[Front-end code edit data]
□ □ □ □ □ □ □

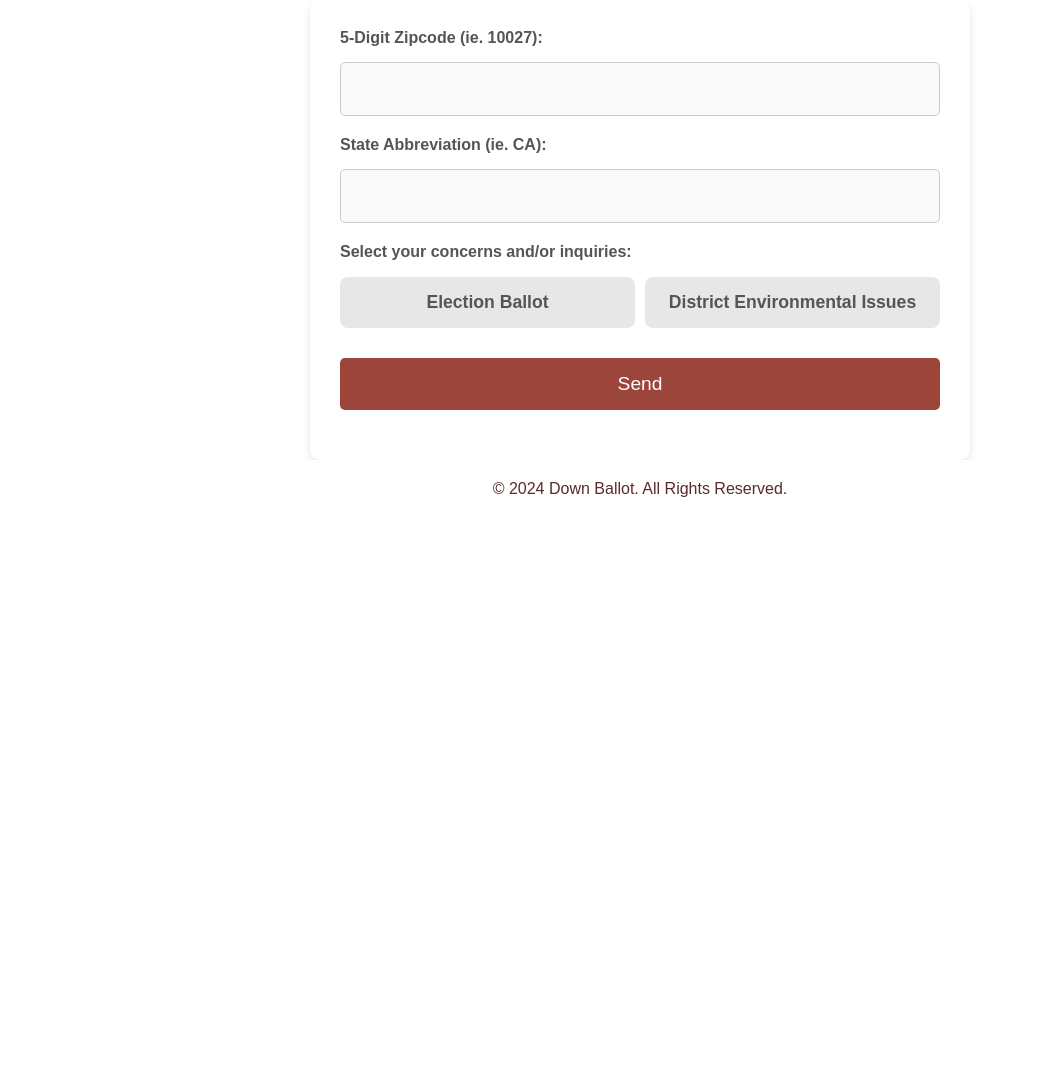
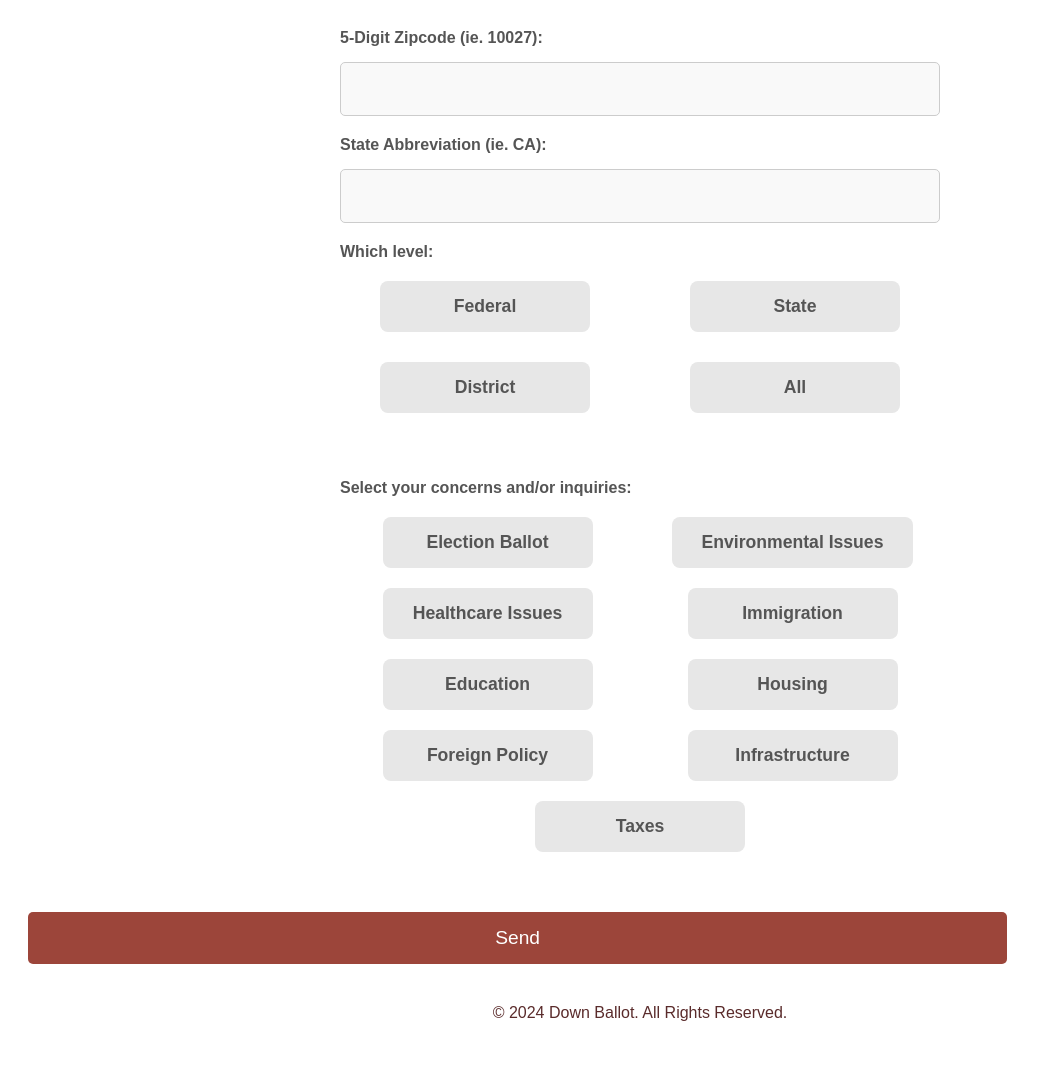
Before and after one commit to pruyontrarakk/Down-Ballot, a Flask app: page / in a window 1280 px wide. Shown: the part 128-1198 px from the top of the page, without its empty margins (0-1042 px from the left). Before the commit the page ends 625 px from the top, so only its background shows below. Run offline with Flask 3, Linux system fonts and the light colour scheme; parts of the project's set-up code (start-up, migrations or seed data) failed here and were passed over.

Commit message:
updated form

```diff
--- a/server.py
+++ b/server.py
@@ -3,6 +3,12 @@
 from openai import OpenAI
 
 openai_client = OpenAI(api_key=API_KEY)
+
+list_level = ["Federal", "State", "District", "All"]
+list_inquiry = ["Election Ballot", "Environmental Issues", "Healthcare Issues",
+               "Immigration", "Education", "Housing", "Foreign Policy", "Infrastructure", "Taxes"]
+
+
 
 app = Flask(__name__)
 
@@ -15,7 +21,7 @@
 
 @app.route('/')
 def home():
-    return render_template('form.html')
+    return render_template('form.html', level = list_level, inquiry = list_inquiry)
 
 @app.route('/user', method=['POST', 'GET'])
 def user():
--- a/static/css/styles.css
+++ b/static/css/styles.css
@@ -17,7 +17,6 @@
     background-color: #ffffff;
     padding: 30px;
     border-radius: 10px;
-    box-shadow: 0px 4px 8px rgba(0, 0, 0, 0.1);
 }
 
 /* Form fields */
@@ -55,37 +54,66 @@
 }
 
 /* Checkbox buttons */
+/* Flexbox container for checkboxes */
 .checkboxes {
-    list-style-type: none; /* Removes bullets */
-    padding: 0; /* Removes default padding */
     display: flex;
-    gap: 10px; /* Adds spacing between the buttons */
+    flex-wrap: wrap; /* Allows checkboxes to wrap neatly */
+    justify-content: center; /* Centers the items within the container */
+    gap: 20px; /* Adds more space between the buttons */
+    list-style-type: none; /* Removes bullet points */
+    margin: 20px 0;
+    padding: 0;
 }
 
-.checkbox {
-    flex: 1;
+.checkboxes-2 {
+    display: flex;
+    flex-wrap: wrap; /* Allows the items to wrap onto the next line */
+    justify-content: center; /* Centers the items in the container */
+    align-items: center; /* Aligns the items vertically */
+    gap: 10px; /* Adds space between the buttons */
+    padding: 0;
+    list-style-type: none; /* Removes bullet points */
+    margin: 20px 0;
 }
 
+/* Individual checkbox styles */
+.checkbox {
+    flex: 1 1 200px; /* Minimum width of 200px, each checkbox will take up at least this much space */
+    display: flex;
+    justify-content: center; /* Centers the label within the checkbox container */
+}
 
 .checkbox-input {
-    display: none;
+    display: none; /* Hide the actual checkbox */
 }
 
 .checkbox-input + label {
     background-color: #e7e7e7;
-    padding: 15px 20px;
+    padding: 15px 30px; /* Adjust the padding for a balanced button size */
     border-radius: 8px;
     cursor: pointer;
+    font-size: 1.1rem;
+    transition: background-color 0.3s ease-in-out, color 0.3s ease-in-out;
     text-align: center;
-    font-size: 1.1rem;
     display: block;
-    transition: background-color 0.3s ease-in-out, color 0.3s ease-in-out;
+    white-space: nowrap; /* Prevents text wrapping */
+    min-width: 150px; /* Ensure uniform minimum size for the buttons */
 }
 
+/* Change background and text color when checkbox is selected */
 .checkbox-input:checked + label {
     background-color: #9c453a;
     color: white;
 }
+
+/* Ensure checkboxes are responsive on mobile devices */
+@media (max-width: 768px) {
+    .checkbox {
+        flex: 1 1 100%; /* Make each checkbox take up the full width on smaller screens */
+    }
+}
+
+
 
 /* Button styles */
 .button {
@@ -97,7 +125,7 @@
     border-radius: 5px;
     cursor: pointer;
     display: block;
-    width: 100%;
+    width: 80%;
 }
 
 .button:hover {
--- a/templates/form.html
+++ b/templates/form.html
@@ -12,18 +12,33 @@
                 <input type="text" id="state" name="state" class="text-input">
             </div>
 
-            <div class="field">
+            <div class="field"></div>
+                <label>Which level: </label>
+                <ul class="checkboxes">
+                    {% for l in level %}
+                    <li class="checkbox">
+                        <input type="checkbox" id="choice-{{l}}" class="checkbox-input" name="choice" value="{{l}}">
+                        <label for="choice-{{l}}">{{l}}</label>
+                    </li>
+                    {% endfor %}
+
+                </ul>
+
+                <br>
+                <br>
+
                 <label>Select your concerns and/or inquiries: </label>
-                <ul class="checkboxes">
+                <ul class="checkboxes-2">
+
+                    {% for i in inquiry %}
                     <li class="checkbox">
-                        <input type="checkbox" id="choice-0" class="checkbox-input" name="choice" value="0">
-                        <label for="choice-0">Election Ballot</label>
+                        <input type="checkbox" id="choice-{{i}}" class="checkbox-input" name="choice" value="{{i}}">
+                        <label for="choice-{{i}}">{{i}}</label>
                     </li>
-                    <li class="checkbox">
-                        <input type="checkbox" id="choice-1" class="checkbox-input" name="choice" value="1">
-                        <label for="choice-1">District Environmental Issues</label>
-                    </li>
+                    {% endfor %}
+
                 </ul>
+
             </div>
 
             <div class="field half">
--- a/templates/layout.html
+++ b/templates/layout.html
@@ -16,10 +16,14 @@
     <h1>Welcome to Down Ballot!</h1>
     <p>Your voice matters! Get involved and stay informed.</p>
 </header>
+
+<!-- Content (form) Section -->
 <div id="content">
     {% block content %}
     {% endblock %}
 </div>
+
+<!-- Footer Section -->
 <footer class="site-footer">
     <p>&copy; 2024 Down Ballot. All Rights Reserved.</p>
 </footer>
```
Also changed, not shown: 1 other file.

□ □ □ □ □ □ □

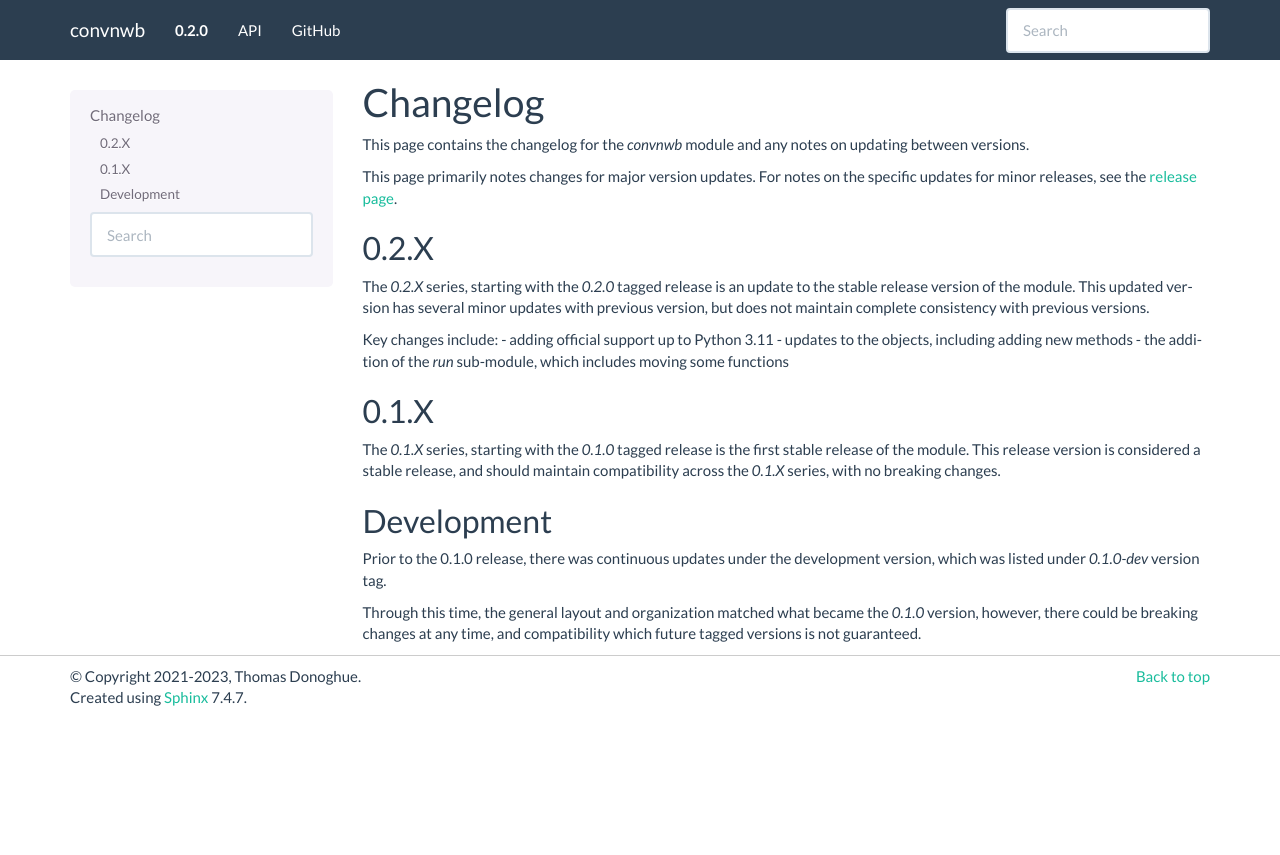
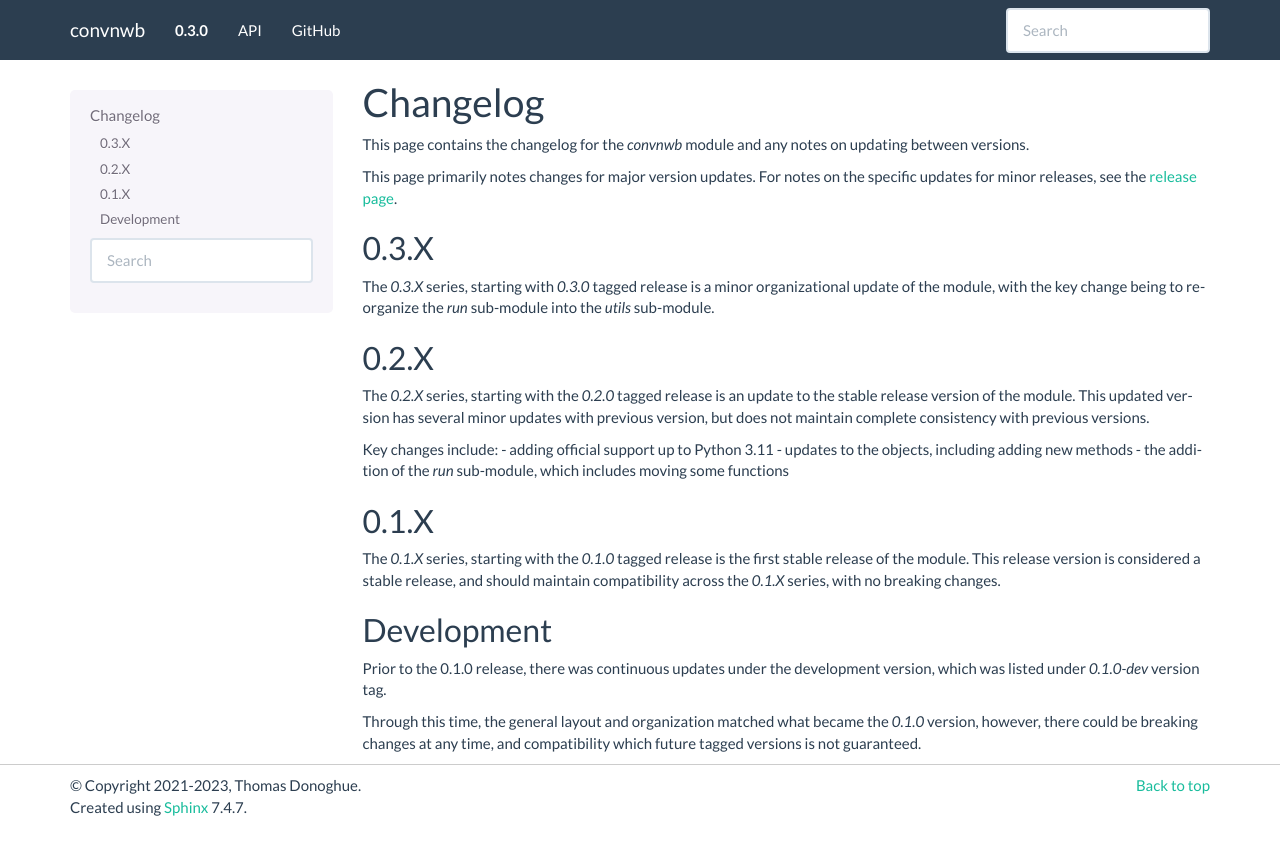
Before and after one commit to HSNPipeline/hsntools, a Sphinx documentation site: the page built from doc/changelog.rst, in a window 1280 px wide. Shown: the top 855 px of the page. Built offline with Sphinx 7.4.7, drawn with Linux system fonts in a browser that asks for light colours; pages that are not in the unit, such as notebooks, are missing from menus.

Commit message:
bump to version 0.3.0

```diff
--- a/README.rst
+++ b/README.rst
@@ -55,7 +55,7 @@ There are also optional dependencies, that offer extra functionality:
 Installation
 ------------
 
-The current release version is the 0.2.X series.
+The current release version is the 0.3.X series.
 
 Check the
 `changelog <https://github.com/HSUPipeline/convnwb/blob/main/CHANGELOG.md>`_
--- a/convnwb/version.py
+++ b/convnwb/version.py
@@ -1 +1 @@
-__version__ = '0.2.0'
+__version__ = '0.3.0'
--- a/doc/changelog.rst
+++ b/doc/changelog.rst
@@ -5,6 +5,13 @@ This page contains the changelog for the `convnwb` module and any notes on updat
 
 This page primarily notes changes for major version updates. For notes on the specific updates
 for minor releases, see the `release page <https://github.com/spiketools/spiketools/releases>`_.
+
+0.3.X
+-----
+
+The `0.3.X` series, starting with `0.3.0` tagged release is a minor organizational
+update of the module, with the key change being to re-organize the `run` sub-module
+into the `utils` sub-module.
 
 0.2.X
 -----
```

□ □ □ □ □ □ □

Extract every line of the records above that contains the word "templates".

--- a/templates/form.html
+++ b/templates/form.html
--- a/templates/layout.html
+++ b/templates/layout.html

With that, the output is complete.